───── DATA TO PROCESS ─────

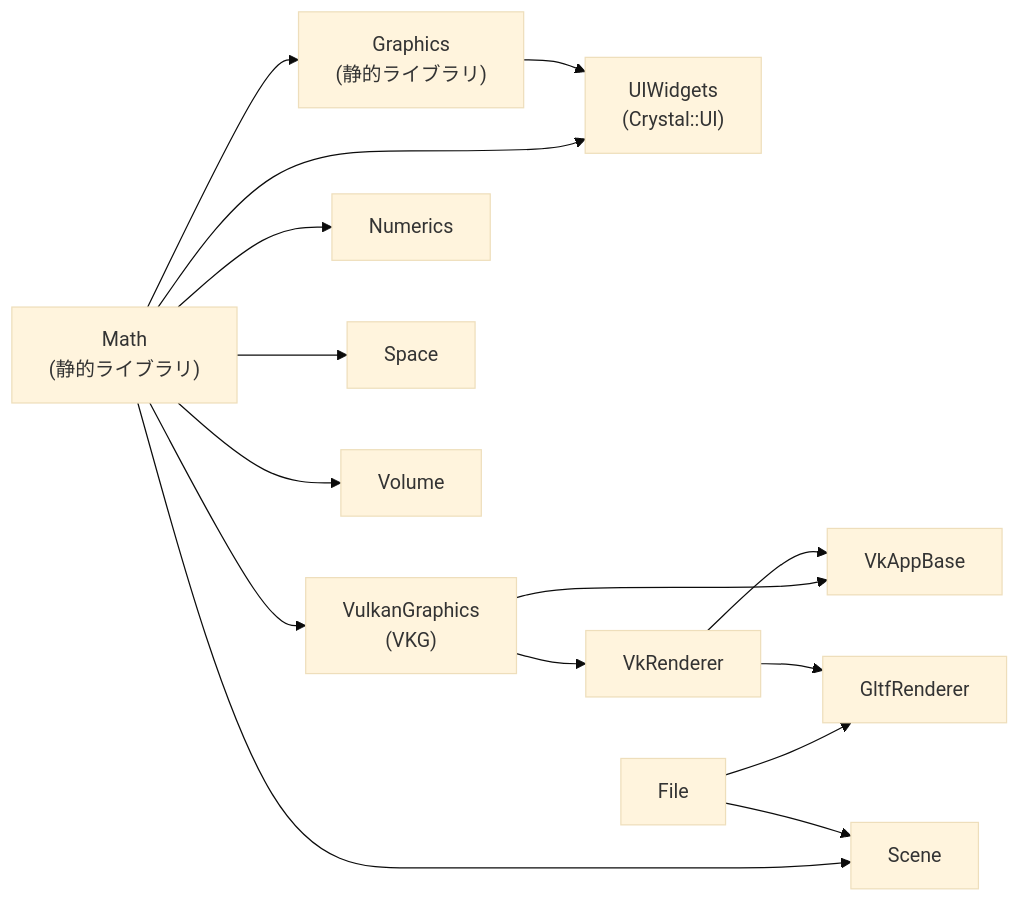
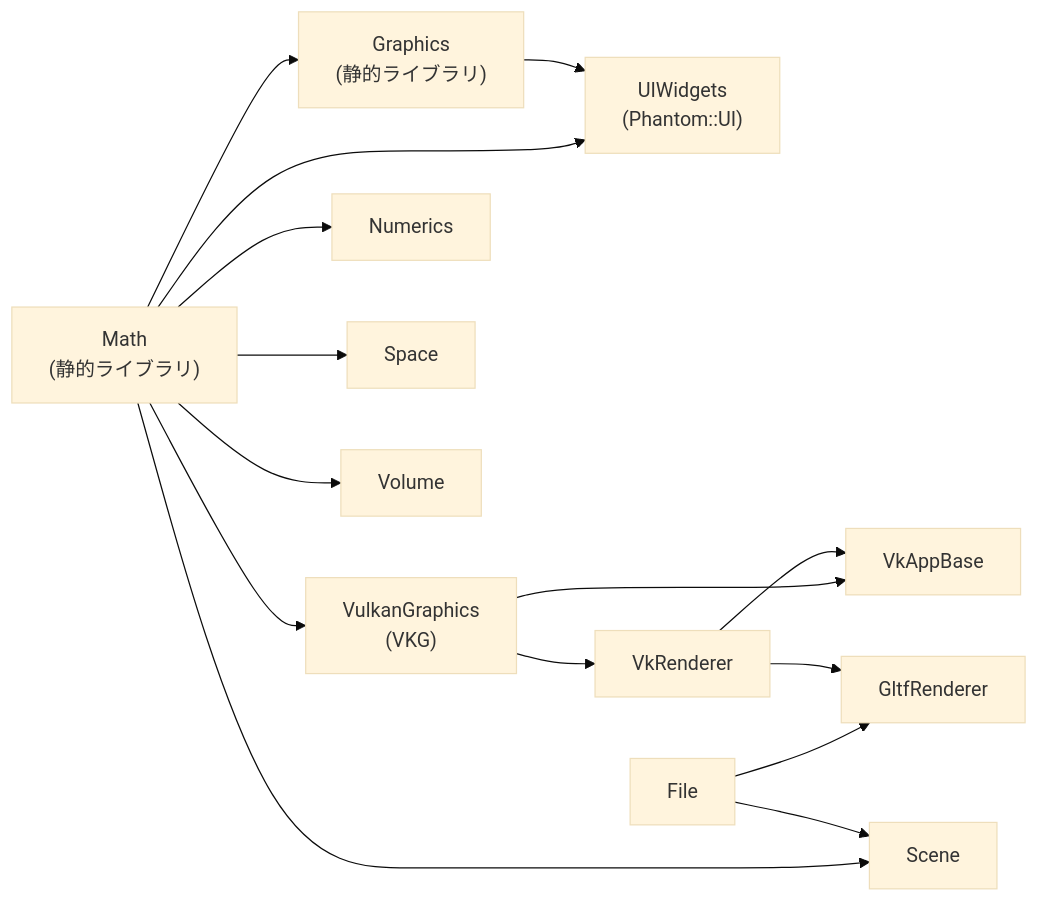
One commit to PhantomGraphics/CGLib changed the first of 2 diagrams in README.md. Above: the diagram before and after it, drawn with Mermaid (base theme). The commit also changed other lines of this file and 29 other files, not shown here.

````diff
--- a/README.md
+++ b/README.md
@@ -16,30 +16,30 @@
 ```mermaid
 flowchart LR
     Math["Math\n(静的ライブラリ)"]
     Graphics["Graphics\n(静的ライブラリ)"]
     VulkanGraphics["VulkanGraphics\n(VKG)"]
-    UIWidgets["UIWidgets\n(Crystal::UI)"]
+    UIWidgets["UIWidgets\n(Phantom::UI)"]
     Numerics
     File
     Space
     Volume
     Scene
     VkRenderer
     VkAppBase
     GltfRenderer
 
     Math --> Graphics
     Math --> VulkanGraphics
     Math --> UIWidgets
     Graphics --> UIWidgets
     Math --> Numerics
     Math --> Space
     Math --> Volume
     Math --> Scene
     VulkanGraphics --> VkRenderer
     VulkanGraphics --> VkAppBase
     File --> Scene
     VkRenderer --> VkAppBase
     File --> GltfRenderer
     VkRenderer --> GltfRenderer
 ```
````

─────

REQUIRED WORK:
Beginning with the line that holds "Math --> VulkanGraphics", please give again each line exactly until the records end, and include that final line.

RESPONSE TO THE EXERCISE:
     Math --> VulkanGraphics
     Math --> UIWidgets
     Graphics --> UIWidgets
     Math --> Numerics
     Math --> Space
     Math --> Volume
     Math --> Scene
     VulkanGraphics --> VkRenderer
     VulkanGraphics --> VkAppBase
     File --> Scene
     VkRenderer --> VkAppBase
     File --> GltfRenderer
     VkRenderer --> GltfRenderer
 ```
````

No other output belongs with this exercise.